I have always wanted to go hunting and I plan to finally do it this year for my first time. I am planning to go to the Catskill Mountains for whitetail this season.

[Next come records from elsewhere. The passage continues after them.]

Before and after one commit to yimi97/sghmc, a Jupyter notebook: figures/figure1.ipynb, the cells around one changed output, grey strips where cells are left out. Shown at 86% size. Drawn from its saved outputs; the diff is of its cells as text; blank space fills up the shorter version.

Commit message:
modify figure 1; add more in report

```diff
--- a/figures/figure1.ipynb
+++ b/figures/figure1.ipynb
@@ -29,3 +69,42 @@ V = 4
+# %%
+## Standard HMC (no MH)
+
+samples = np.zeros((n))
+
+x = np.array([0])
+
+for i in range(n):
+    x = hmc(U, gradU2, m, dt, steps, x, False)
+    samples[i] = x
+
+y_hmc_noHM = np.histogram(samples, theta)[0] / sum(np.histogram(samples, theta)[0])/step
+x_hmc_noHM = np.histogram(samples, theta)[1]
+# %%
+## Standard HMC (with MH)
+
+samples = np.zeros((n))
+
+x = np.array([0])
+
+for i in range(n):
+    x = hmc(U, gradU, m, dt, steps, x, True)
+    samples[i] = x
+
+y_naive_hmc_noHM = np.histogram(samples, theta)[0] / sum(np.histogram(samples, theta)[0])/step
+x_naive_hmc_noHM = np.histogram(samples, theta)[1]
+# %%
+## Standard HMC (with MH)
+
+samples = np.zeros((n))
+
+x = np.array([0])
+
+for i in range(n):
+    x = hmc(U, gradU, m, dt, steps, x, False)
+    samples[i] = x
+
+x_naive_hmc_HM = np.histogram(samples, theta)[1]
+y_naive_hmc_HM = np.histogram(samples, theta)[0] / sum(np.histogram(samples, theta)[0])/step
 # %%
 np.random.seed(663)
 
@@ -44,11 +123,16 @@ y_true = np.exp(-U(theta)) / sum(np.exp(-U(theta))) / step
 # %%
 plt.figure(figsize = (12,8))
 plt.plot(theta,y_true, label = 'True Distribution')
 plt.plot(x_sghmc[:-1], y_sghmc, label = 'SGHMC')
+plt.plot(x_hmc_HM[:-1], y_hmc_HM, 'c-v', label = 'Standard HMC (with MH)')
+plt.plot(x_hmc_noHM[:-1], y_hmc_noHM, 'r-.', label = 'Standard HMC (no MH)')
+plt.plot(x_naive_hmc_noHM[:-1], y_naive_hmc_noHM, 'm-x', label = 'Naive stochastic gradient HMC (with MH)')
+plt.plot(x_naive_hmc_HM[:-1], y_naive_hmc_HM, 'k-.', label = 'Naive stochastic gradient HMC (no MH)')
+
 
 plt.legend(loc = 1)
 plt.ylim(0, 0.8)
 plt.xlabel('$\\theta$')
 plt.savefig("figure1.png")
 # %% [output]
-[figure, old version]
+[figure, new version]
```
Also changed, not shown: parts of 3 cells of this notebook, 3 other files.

If anyone has any tips for gear or location, I'd appreciate it.

Thanks and looking forward to contributing to the forum!

-BK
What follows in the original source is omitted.